Which lines of the data include the string "została"? List them all.

Data extracts Start Marker

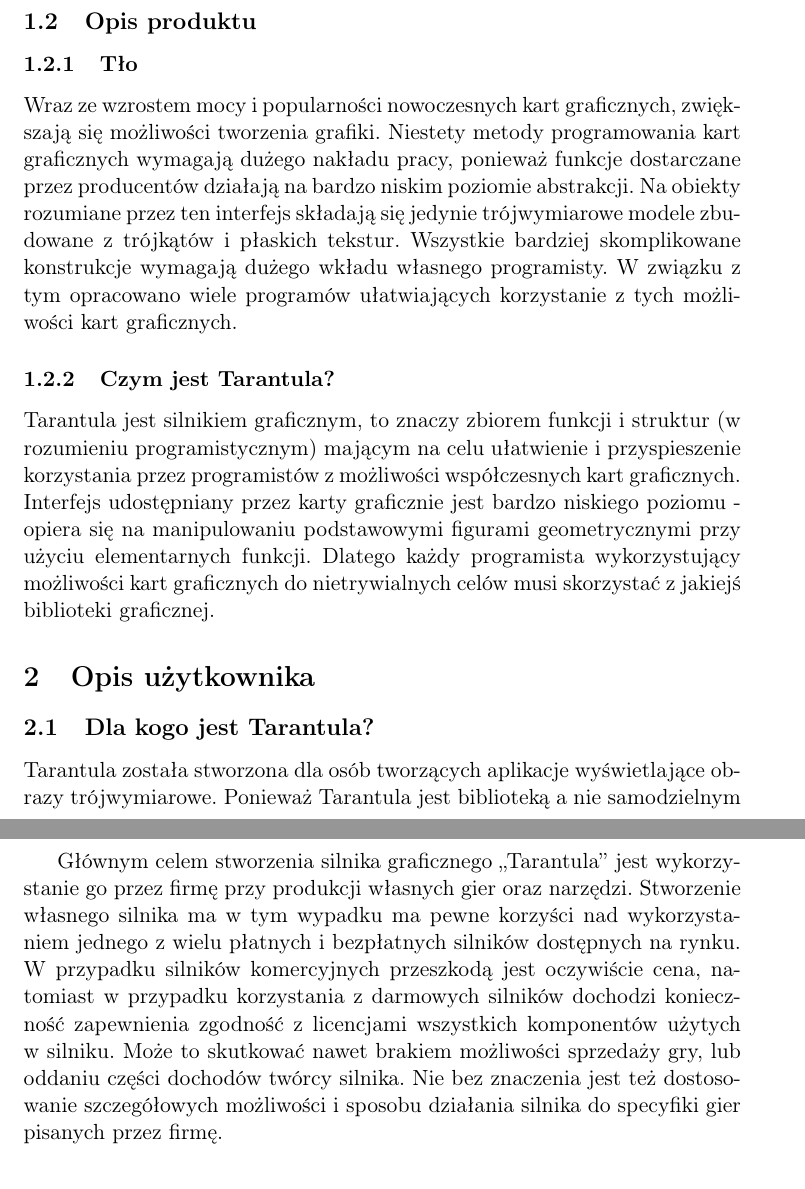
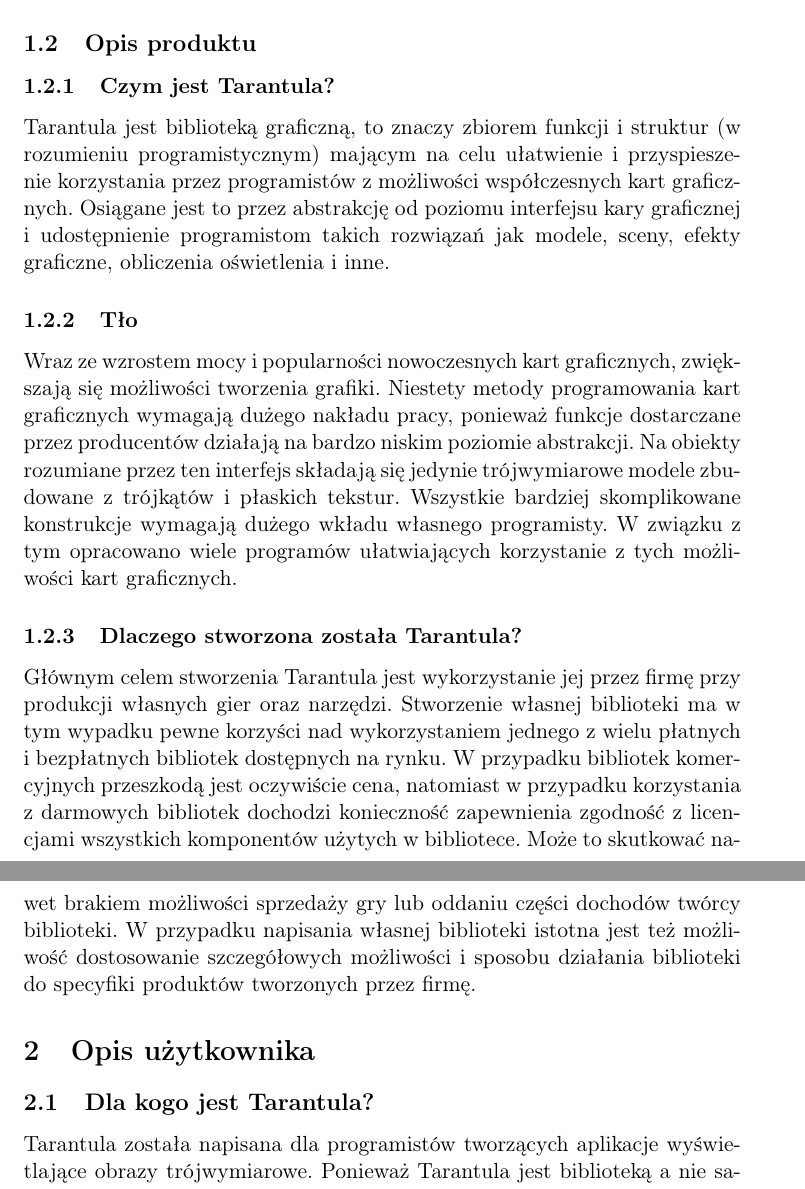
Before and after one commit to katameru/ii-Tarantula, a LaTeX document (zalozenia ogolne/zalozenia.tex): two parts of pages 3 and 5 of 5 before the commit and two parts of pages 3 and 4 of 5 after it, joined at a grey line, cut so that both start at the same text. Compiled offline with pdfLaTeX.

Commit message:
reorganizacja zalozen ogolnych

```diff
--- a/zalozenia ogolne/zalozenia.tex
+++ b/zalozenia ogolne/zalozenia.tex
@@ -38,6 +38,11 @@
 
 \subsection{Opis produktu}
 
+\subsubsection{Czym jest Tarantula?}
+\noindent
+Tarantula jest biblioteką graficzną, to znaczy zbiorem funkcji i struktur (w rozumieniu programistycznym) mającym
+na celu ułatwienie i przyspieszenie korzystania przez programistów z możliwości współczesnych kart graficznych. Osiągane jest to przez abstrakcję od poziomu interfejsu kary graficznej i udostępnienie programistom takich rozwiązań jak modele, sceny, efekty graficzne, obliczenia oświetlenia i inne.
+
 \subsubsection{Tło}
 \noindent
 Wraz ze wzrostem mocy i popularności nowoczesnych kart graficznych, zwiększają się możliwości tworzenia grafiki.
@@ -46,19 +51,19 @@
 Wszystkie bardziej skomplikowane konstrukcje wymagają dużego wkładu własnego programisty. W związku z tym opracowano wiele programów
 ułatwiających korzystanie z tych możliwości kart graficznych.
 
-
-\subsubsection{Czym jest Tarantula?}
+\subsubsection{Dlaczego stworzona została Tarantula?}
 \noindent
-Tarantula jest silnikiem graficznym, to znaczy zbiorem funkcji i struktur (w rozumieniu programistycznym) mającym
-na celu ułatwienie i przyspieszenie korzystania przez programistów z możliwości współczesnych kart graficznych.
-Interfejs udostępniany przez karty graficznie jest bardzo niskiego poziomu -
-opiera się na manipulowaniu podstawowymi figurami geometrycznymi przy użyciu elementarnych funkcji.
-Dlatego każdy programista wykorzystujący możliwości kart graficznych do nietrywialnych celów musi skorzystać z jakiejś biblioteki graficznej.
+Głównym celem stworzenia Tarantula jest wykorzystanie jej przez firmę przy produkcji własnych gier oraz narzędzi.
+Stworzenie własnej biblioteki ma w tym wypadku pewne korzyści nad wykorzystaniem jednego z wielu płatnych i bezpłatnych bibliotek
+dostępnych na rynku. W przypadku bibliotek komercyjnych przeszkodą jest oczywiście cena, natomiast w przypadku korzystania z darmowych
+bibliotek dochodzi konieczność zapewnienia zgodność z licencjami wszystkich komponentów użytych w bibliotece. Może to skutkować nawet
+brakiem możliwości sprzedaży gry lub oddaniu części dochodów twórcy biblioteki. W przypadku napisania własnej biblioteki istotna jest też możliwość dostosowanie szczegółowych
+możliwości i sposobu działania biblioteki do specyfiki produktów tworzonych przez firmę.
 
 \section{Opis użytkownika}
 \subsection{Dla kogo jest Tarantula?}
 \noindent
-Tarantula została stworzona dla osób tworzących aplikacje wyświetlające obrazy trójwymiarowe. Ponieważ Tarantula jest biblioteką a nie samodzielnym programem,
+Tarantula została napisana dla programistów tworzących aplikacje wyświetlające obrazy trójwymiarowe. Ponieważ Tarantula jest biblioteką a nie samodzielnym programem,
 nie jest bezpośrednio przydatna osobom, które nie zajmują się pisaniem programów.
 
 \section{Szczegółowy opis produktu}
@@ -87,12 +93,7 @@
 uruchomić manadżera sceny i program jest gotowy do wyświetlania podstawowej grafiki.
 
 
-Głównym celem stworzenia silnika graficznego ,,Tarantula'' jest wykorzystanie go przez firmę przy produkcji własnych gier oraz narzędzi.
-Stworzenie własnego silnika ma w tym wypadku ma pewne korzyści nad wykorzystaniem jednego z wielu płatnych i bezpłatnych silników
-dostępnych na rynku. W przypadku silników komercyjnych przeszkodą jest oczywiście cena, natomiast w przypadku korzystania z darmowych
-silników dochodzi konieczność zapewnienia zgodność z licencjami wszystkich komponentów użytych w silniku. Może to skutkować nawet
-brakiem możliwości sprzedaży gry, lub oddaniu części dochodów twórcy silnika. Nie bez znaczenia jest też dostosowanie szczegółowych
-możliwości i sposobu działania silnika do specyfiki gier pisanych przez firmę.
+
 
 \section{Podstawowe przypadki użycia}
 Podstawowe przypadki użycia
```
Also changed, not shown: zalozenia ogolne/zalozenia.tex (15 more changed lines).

Data extracts End Marker
Data extracts Start Marker

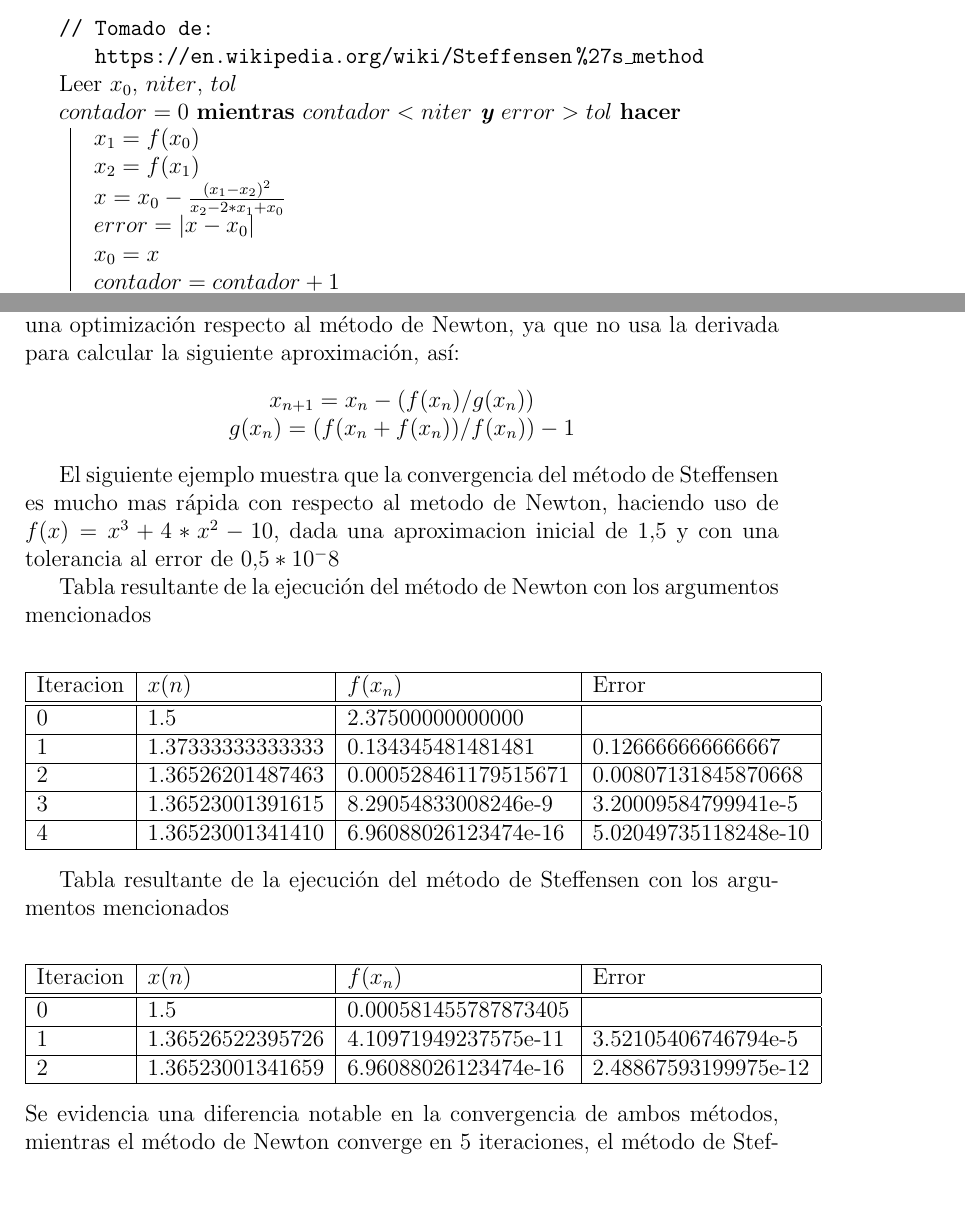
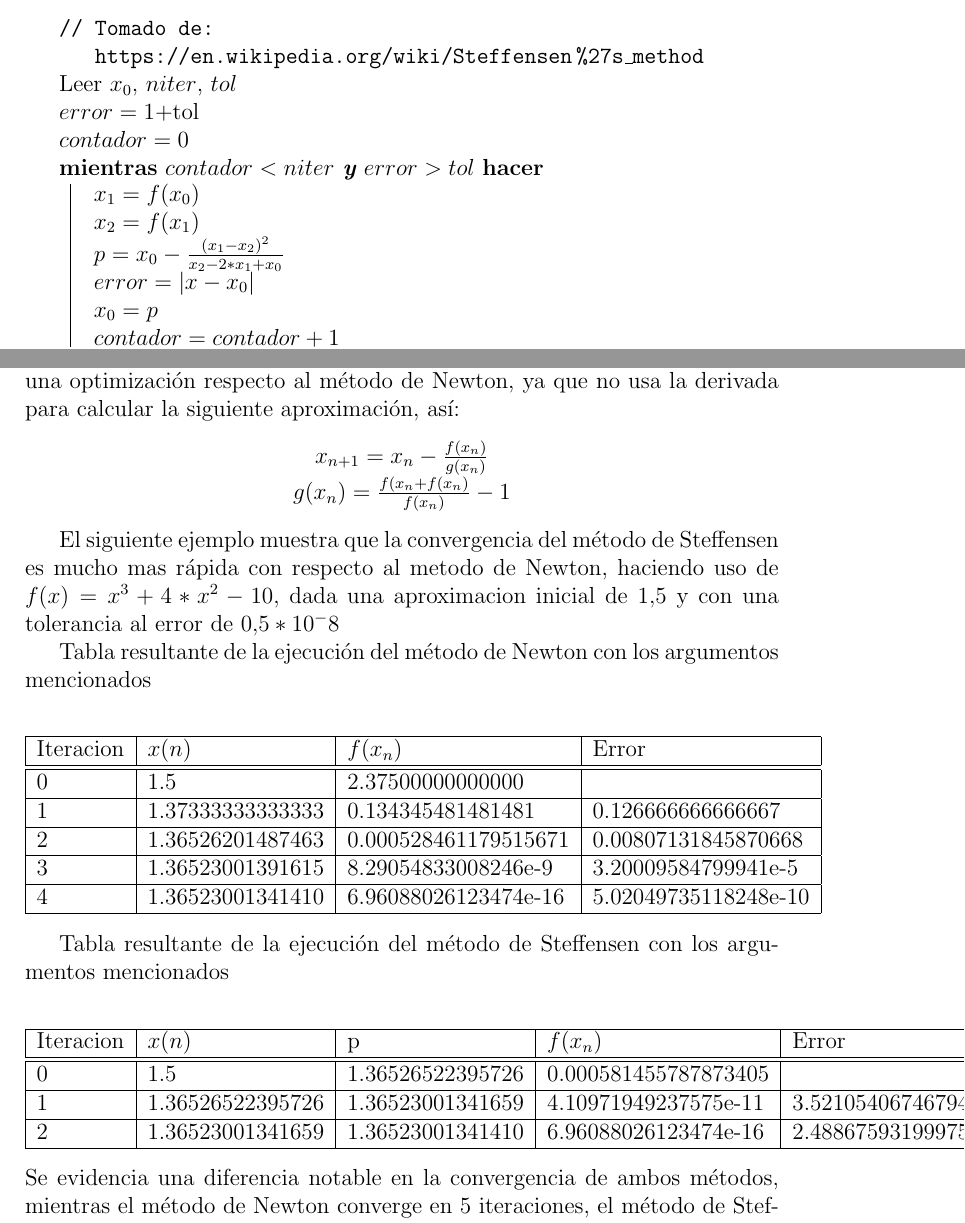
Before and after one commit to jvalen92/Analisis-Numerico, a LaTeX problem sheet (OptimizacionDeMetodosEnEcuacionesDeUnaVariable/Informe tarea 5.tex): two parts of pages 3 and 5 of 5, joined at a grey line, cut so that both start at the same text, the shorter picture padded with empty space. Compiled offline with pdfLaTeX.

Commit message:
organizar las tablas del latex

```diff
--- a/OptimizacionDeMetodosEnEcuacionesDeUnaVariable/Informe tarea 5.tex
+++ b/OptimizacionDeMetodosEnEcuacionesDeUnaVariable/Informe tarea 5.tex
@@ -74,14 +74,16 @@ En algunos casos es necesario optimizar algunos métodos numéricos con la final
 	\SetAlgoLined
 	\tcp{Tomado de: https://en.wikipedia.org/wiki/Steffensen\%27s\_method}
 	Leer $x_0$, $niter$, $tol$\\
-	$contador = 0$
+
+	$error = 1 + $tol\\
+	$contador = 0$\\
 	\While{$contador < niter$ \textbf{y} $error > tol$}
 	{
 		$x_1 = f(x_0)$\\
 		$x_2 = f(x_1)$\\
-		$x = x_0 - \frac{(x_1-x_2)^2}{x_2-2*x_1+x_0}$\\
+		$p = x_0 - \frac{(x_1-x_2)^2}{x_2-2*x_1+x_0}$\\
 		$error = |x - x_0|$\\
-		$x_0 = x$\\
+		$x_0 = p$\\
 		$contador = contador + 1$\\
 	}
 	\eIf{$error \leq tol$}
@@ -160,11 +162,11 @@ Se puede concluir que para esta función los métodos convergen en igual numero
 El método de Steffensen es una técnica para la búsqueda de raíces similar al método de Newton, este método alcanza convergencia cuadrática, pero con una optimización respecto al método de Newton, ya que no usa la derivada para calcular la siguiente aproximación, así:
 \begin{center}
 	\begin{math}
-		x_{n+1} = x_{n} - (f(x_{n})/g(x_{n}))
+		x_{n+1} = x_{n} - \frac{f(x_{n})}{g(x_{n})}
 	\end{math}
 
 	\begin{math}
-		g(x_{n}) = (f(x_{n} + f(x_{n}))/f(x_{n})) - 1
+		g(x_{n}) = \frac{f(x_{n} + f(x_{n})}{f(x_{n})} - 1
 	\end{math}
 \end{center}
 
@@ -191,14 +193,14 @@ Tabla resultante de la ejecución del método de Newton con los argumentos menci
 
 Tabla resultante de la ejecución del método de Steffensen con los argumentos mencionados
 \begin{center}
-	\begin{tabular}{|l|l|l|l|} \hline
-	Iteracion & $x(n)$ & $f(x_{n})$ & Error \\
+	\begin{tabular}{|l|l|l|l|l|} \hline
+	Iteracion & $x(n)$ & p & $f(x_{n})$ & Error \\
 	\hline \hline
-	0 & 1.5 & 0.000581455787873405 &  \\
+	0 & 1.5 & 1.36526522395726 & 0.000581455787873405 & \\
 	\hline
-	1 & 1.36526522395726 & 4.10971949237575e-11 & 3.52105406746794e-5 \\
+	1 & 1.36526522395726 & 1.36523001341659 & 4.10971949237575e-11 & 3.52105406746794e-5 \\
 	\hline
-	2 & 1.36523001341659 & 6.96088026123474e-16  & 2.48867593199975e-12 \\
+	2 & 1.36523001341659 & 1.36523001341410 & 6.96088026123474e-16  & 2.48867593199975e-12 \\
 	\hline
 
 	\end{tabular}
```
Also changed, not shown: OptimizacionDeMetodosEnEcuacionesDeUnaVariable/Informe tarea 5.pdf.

Data extracts End Marker

#### [Solution for this task]
+\subsubsection{Dlaczego stworzona została Tarantula?}
-Tarantula została stworzona dla osób tworzących aplikacje wyświetlające obrazy trójwymiarowe. Ponieważ Tarantula jest biblioteką a nie samodzielnym programem,
+Tarantula została napisana dla programistów tworzących aplikacje wyświetlające obrazy trójwymiarowe. Ponieważ Tarantula jest biblioteką a nie samodzielnym programem,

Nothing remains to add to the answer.